- _Problem to solve_: Your reply should be an exact copy of every entry, with the pictures removed.

- _Input records_:
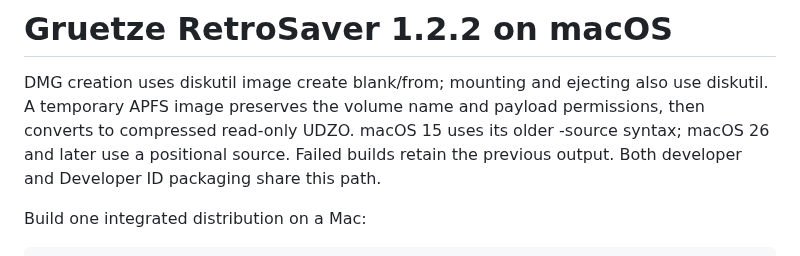
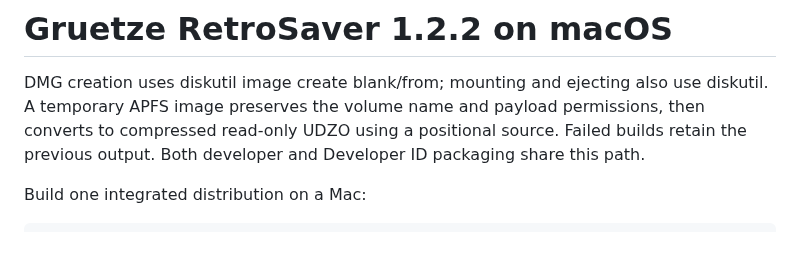
Before and after one commit to gruetze-software/C64Screensaver, a Markdown page: macos/README.md, the part around the change. Drawn GitHub-style.

Commit message:
Use the positional diskutil source syntax supported on both Mac runners

```diff
--- a/macos/README.md
+++ b/macos/README.md
@@ -2,8 +2,8 @@
 
 DMG creation uses diskutil image create blank/from; mounting and ejecting also
 use diskutil. A temporary APFS image preserves the volume name and payload
-permissions, then converts to compressed read-only UDZO. macOS 15 uses its older
--source syntax; macOS 26 and later use a positional source. Failed builds retain
+permissions, then converts to compressed read-only UDZO using a positional source.
+Failed builds retain
 the previous output. Both developer and Developer ID packaging share this path.
 
 Build one integrated distribution on a Mac:
```
Also changed, not shown: docs/images/settings-monitor.png, 1 other file.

- _Result below_:
Before and after one commit to gruetze-software/C64Screensaver, a Markdown page: macos/README.md, the part around the change. Drawn GitHub-style.

Commit message:
Use the positional diskutil source syntax supported on both Mac runners

```diff
--- a/macos/README.md
+++ b/macos/README.md
@@ -2,8 +2,8 @@
 
 DMG creation uses diskutil image create blank/from; mounting and ejecting also
 use diskutil. A temporary APFS image preserves the volume name and payload
-permissions, then converts to compressed read-only UDZO. macOS 15 uses its older
--source syntax; macOS 26 and later use a positional source. Failed builds retain
+permissions, then converts to compressed read-only UDZO using a positional source.
+Failed builds retain
 the previous output. Both developer and Developer ID packaging share this path.
 
 Build one integrated distribution on a Mac:
```
Also changed, not shown: docs/images/settings-monitor.png, 1 other file.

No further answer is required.